The untidiness I take to be intentional, since Landis recognises with striking clarity the tangle of conflicting thoughts and the precariousness of unstable emotions both in free and privileged youths in contemporary society and in coming to terms with homosexuality for someone whose life in large part is built on the public’s perception of them. Brendan doesn’t fight his natural tendencies so much as he fights their influence on the rest of his life, until the scene, late in the film, where he’s let out of a car boot to scream in his underwear at the Californian desert and he realises that their impact on him is only as significant but also as infinitesimal as he himself determines. What he and the audience eventually find that he fears in coming out publicly is the radical change it will have not on his career or his image, but on his intimate notions of himself and on his own personal identity.
He finds soon enough, however, that he can say the worlds “I am gay” without undergoing a change and without any of his own ideas being disturbed. As he discovers that his homosexuality was a secret only to himself he asks everyone, “You knew I was gay? Why didn’t you tell me?,” reinforcing his yearning to connect and to understand his place both culturally and socially, and to build his identity on the strongest conceptual foundation he can find.
The direction and force of the gusts of thought blowing through this film are certainly encouraging, and I find that Me Him Her measures up and passes the test of aesthetic quality as well, because of its moving dramatisation of its ideas of the world and depiction of personal experiences and insights, as well as because of its idiosyncratic conception of itself as a part of cinematic heritage.

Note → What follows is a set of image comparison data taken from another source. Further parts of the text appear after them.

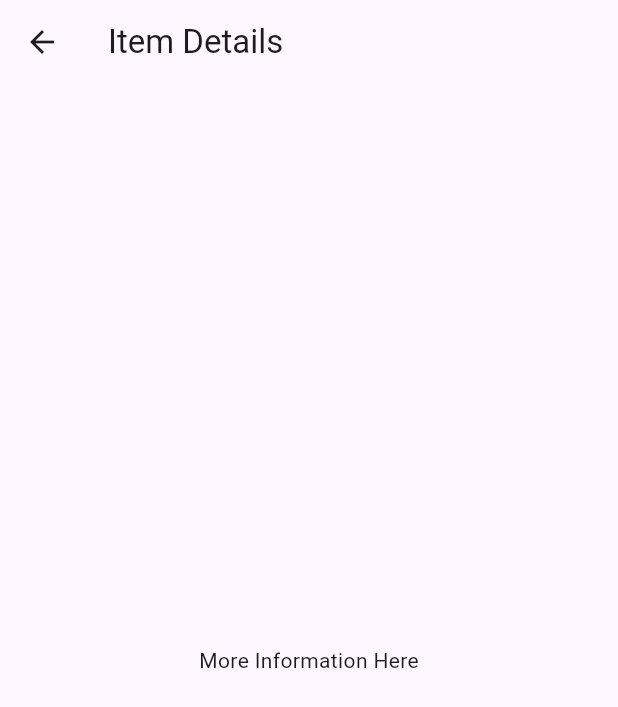
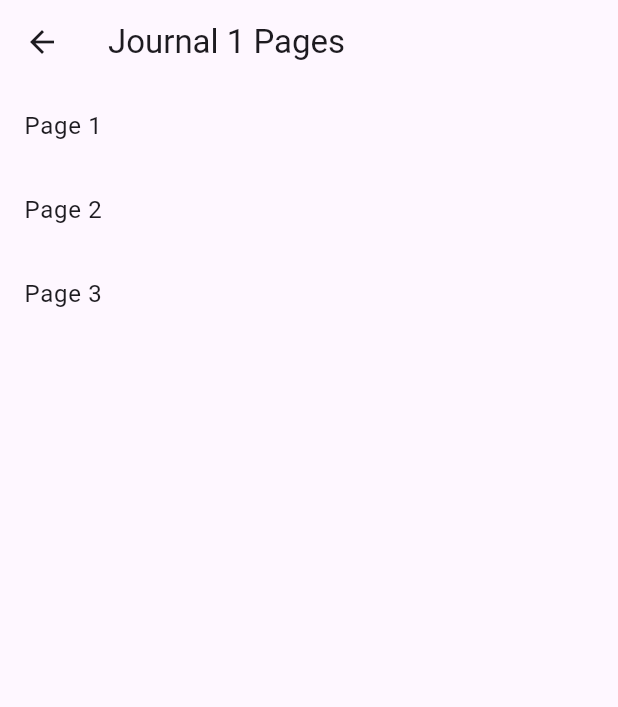
Before and after one commit to SevanCSUN/Journal-Project, a Flutter app: the SampleItemListView screen opened by its route, after a tap on an icon or button, on a phone screen of 412 x 824 dp. Shown: the top 707 px of the screen. Run offline on Flutter 3.47's test engine with Material 3 defaults, Android fonts, the phone set to English and light mode, and no system bars; our stand-ins replace device_preview; generated files the repository leaves out were written again.

Commit message:
Created new page list
Updated routing to navigate, create page list view after choosing a journal, passes in journal name, page list view shows 3 individual pages.

```diff
--- a/journal_project/lib/src/app.dart
+++ b/journal_project/lib/src/app.dart
@@ -66,21 +66,29 @@ class MyApp extends StatelessWidget {
 
           // Define a function to handle named routes in order to support
           // Flutter web url navigation and deep linking.
+          // Define a function to handle named routes in order to support
+// Flutter web URL navigation and deep linking.
         onGenerateRoute: (RouteSettings routeSettings) {
+          switch (routeSettings.name) {
+            case SettingsView.routeName:
               return MaterialPageRoute<void>(
                 settings: routeSettings,
-              builder: (BuildContext context) {
-                switch (routeSettings.name) {
-                  case SettingsView.routeName:
-                    return SettingsView(controller: settingsController);
+                builder: (BuildContext context) => SettingsView(controller: settingsController),
+              );
             case SampleItemDetailsView.routeName:
-                    return const SampleItemDetailsView();
+              // Extract arguments and cast them to the expected type
+              final String pageTitle = routeSettings.arguments as String; // Get the pageTitle from arguments
+              return MaterialPageRoute<void>(
+                settings: routeSettings,
+                builder: (BuildContext context) => SampleItemDetailsView(pageTitle: pageTitle),
+              );
             case SampleItemListView.routeName:
             default:
-                    return const SampleItemListView();
+              return MaterialPageRoute<void>(
+                settings: routeSettings,
+                builder: (BuildContext context) => const SampleItemListView(),
+              );
           }
-              },
-            );
         },
         );
       },
--- /dev/null
+++ b/journal_project/lib/src/sample_feature/page_list_view.dart
@@ -0,0 +1,42 @@
+import 'package:flutter/material.dart';
+import 'sample_item_details_view.dart'; // Import the details view
+
+/// Displays a list of pages for a given journal.
+class PageListView extends StatelessWidget {
+  final String journalName;
+  final List<String> pages;
+
+  const PageListView({
+    super.key,
+    required this.journalName,
+    required this.pages,
+  });
+
+  @override
+  Widget build(BuildContext context) {
+    return Scaffold(
+      appBar: AppBar(
+        title: Text('$journalName Pages'),
+      ),
+      body: ListView.builder(
+        itemCount: pages.length,
+        itemBuilder: (context, index) {
+          final page = pages[index];
+
+          return ListTile(
+            title: Text(page),
+            onTap: () {
+              // Navigate to SampleItemDetailsView when a page is tapped
+              Navigator.push(
+                context,
+                MaterialPageRoute(
+                  builder: (context) => SampleItemDetailsView(pageTitle: page),
+                ),
+              );
+            },
+          );
+        },
+      ),
+    );
+  }
+}
--- a/journal_project/lib/src/sample_feature/sample_item_details_view.dart
+++ b/journal_project/lib/src/sample_feature/sample_item_details_view.dart
@@ -2,7 +2,12 @@ import 'package:flutter/material.dart';
 
 /// Displays detailed information about a SampleItem.
 class SampleItemDetailsView extends StatelessWidget {
-  const SampleItemDetailsView({super.key});
+  const SampleItemDetailsView({
+    super.key,
+    required this.pageTitle, // Add this line
+  });
+
+  final String pageTitle; // Add this line
 
   static const routeName = '/sample_item';
 
@@ -10,7 +15,7 @@ class SampleItemDetailsView extends StatelessWidget {
   Widget build(BuildContext context) {
     return Scaffold(
       appBar: AppBar(
-        title: const Text('Item Details'),
+        title: Text(pageTitle), // Use the pageTitle here
       ),
       body: const Center(
         child: Text('More Information Here'),
--- a/journal_project/lib/src/sample_feature/sample_item_list_view.dart
+++ b/journal_project/lib/src/sample_feature/sample_item_list_view.dart
@@ -2,7 +2,8 @@ import 'package:flutter/material.dart';
 
 import '../settings/settings_view.dart';
 import 'sample_item.dart';
-import 'sample_item_details_view.dart';
+//import 'sample_item_details_view.dart';
+import 'page_list_view.dart';
 
 /// Displays a list of SampleItems.
 class SampleItemListView extends StatelessWidget {
@@ -55,12 +56,18 @@ class SampleItemListView extends StatelessWidget {
               foregroundImage: AssetImage('assets/images/placeholder_img.png'),
             ),
             onTap: () {
-              // Navigate to the details page. If the user leaves and returns to
-              // the app after it has been killed while running in the
-              // background, the navigation stack is restored.
-              Navigator.restorablePushNamed(
+              Navigator.push(
                 context,
-                SampleItemDetailsView.routeName,
+                MaterialPageRoute(
+                  builder: (context) => PageListView(
+                    journalName: 'Journal ${item.id}', // Pass the journal name or ID
+                    pages: [
+                      'Page 1',
+                      'Page 2',
+                      'Page 3',
+                    ], // Pages specific to the journal
+                  ),
+                ),
               );
             }
           );
```
Lines whose indentation alone changed are shown as unchanged.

It’s set entirely in the centre of American cinema, colloquially known as “the Dream Factory,” and, happily, wrenches the term and the play on it out of the hands of last year’s insipid exercise of indoctrination by Pixar, Inside Out. There, the Dream Factory was a location in Riley’s bland and vapidly conceived mind, where the thinnest and driest of narrative constructs were strewn with utterly random and meaningless elements in a large studio lot, then filmed and transmitted to her mind’s control centre as her nightly dreams. Here, Landis opens his film up to larger psychedelic moments and sequences, where his characters’ troubles of confusion and dissatisfaction suddenly seem trivial and far away. They connect to one another and also to the images of themselves and their world – images created through the lens of subjectivity and stored in their subconscious. The breaking through of these images into their consciousness and to the diegesis of the film shows that Landis recognises the importance of these images and dreams to society and to the individual; one’s seemingly conflicting thoughts and emotions can be reconciled in one’s dreams, and a stronger conception of identity arrived at through dreams as well. Landis realises his ideas of culture, identity, and romance through his revelatory representations in the language of dreams, ie the cinema.